My thesis is dedicated to exploring Stoic concepts of beauty, and especially those found in the fragmentary works of Chrysippus, the third head of the Stoa. The Stoics are hardly the first philosophers that come to mind when discussing ancient theories of beauty. Their reputation for defending stringent moralistic claims, for instance, that everything but virtue is of indifferent value, seems to suggest that the Stoics would not be interested in aesthetics. Moreover, while such ancient works as Plato’s Symposium and Plotinus’ Enneads theorise about nature and epistemology of beauty in a very explicit manner, the extant Stoic fragments do not contain any comparable material.
This appearance, I argue, is deceptive. The Stoics extensively employed aesthetic vocabulary in various arguments, and they even had a definition of beauty. I am interested not only in how the Stoic definition of beauty as summetria of parts with each other and with a whole – of which Chrysippus might have been an author or at least a proponent – conceptualises aesthetic properties, but also how such a notion of aesthetic properties corresponds with other aesthetic theories in Classical and Hellenistic periods. I argue that formalist and functionalist features of this definition indicates high sophistication of Stoic aesthetic thought which made it very relevant and important contribution to philosophical debates on aesthetic properties at this time.

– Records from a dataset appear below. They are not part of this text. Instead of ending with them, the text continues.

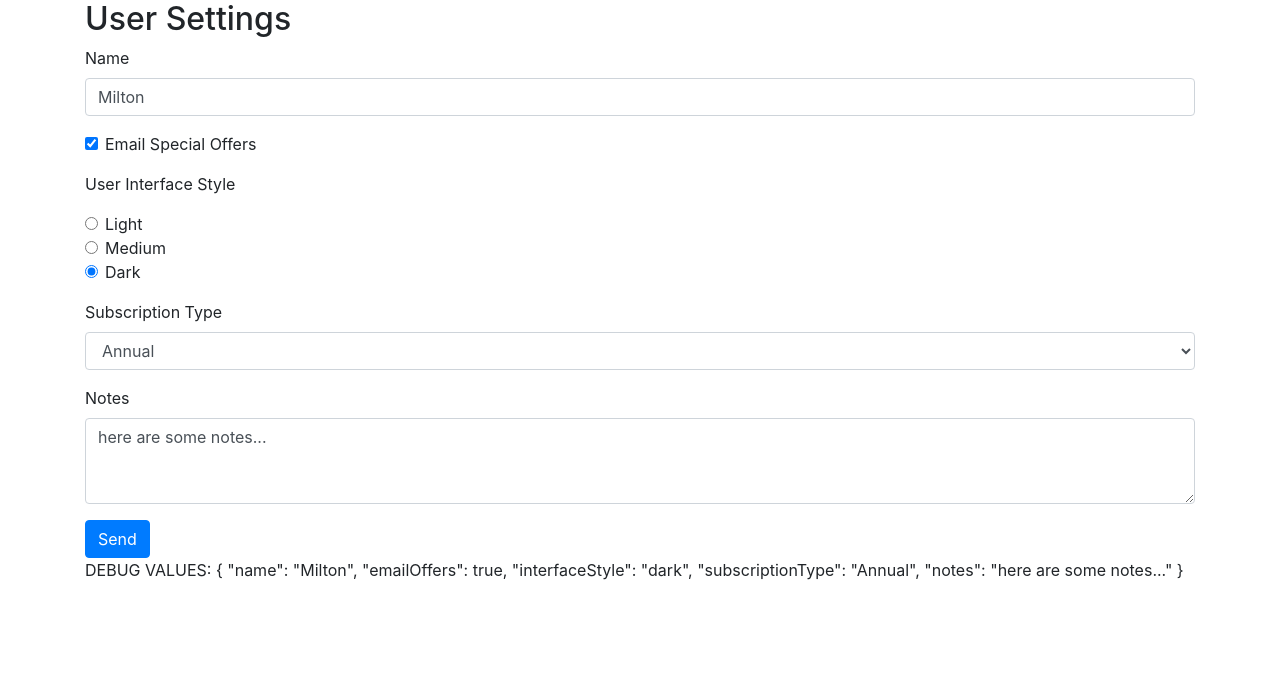
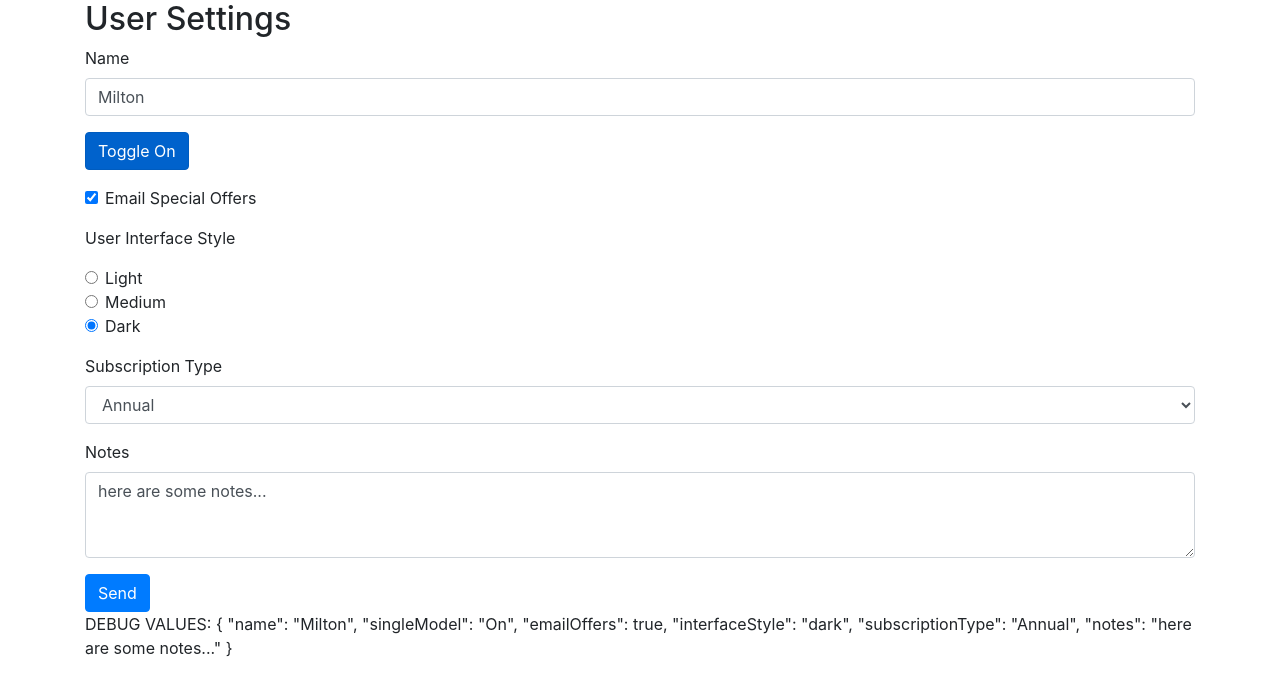
Before and after one commit to ftijan/ng-template-forms, an Angular app: page / in a window 1280 px wide. Shown: the top 694 px of the page. Built offline with nearby package versions, Linux system fonts and the light colour scheme.

Commit message:
installing ngx-bootstrap

```diff
--- a/angular.json
+++ b/angular.json
@@ -27,7 +27,7 @@
               "src/assets"
             ],
             "styles": [
-              "node_modules/bootstrap/dist/css/bootstrap.min.css",
+              "./node_modules/bootstrap/dist/css/bootstrap.min.css",
               "src/styles.css"
             ],
             "scripts": []
@@ -95,7 +95,7 @@
               "src/assets"
             ],
             "styles": [
-              "node_modules/bootstrap/dist/css/bootstrap.min.css",
+              "./node_modules/bootstrap/dist/css/bootstrap.min.css",
               "src/styles.css"
             ],
             "scripts": []
--- a/package.json
+++ b/package.json
@@ -18,7 +18,9 @@
     "@angular/platform-browser": "~13.1.0",
     "@angular/platform-browser-dynamic": "~13.1.0",
     "@angular/router": "~13.1.0",
+    "@schematics/angular": "^13.1.2",
     "bootstrap": "^4.6.1",
+    "ngx-bootstrap": "^8.0.0-RC.5",
     "rxjs": "~7.4.0",
     "tslib": "^2.3.0",
     "zone.js": "~0.11.4"
--- a/src/app/app.module.ts
+++ b/src/app/app.module.ts
@@ -5,6 +5,7 @@
 
 import { AppComponent } from './app.component';
 import { UserSettingsFormComponent } from './user-settings-form/user-settings-form.component';
+import { ButtonsModule } from 'ngx-bootstrap/buttons';
 
 @NgModule({
   declarations: [
@@ -14,7 +15,8 @@
   imports: [
     BrowserModule,
     FormsModule,
-    HttpClientModule
+    HttpClientModule,
+    ButtonsModule.forRoot()
   ],
   providers: [],
   bootstrap: [AppComponent]
--- a/src/app/user-settings-form/user-settings-form.component.html
+++ b/src/app/user-settings-form/user-settings-form.component.html
@@ -32,6 +32,14 @@
               valid: {{ propertyTest.valid }} |
               invalid: {{ propertyTest.invalid }} |
             </div> -->
+        </div>
+
+        <div class="form-group">
+          <button type="button" class="btn btn-primary" name="singleModel"
+            [(ngModel)]="singleModel" btnCheckbox
+            btnCheckboxTrue="On" btnCheckboxFalse="Off">
+            Toggle {{ singleModel }}
+          </button>
         </div>
 
         <div class="form-check form-group">
--- a/src/app/user-settings-form/user-settings-form.component.ts
+++ b/src/app/user-settings-form/user-settings-form.component.ts
@@ -17,6 +17,8 @@
     subscriptionType: 'Annual',
     notes: 'here are some notes...'
   }
+
+  singleModel = "On";
 
   // Prevent overwriting original data on cancel or back navigation.
   // Would need deep cloning on highly nested data hierarchy:
```
Also changed, not shown: 1 other file (tests, documents, lock files or other folders).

I also analyse the way in which Chrysippus employed aesthetic vocabulary in other arguments and what conceptual underpinnings this usage had. Arguments using aesthetic language are often of great importance to overall Stoic thought. For instance, beauty and orderliness of the heavenly bodies is used in the Stoic theological arguments as a proof that the world is generated not arbitrarily but in a rational manner. Similarly, the argument ‘that only the beautiful is the good’ shows that aesthetic notions were important for the Stoic definition of the good and ethics more generally. When interpreting these and similar cases, I question what motivated Chrysippus to employ aesthetic vocabulary in these arguments, what role aesthetic terms play and how these conceptualisations of beauty terms correspond to each other and the definition of beauty. I am interested in both the conceptual underpinnings of these usages of aesthetic vocabulary and how discovering these conceptual underpinnings lead to a more nuanced understanding of overall arguments.
Although I do not assume that Chrysippus had a single clearly-formulated theory of aesthetic properties, the outcome of my research shows that there were coherent attempts to theorise aesthetic properties in Chrysippus’ work. These attempts show not only sophistication of thought but also an engagement with existing aesthetic tradition, which makes the study of Chrysippean conceptualisations of aesthetic properties interesting both philosophically and historically.
– Aiste Celkyte, PhD student, University of St. Andrews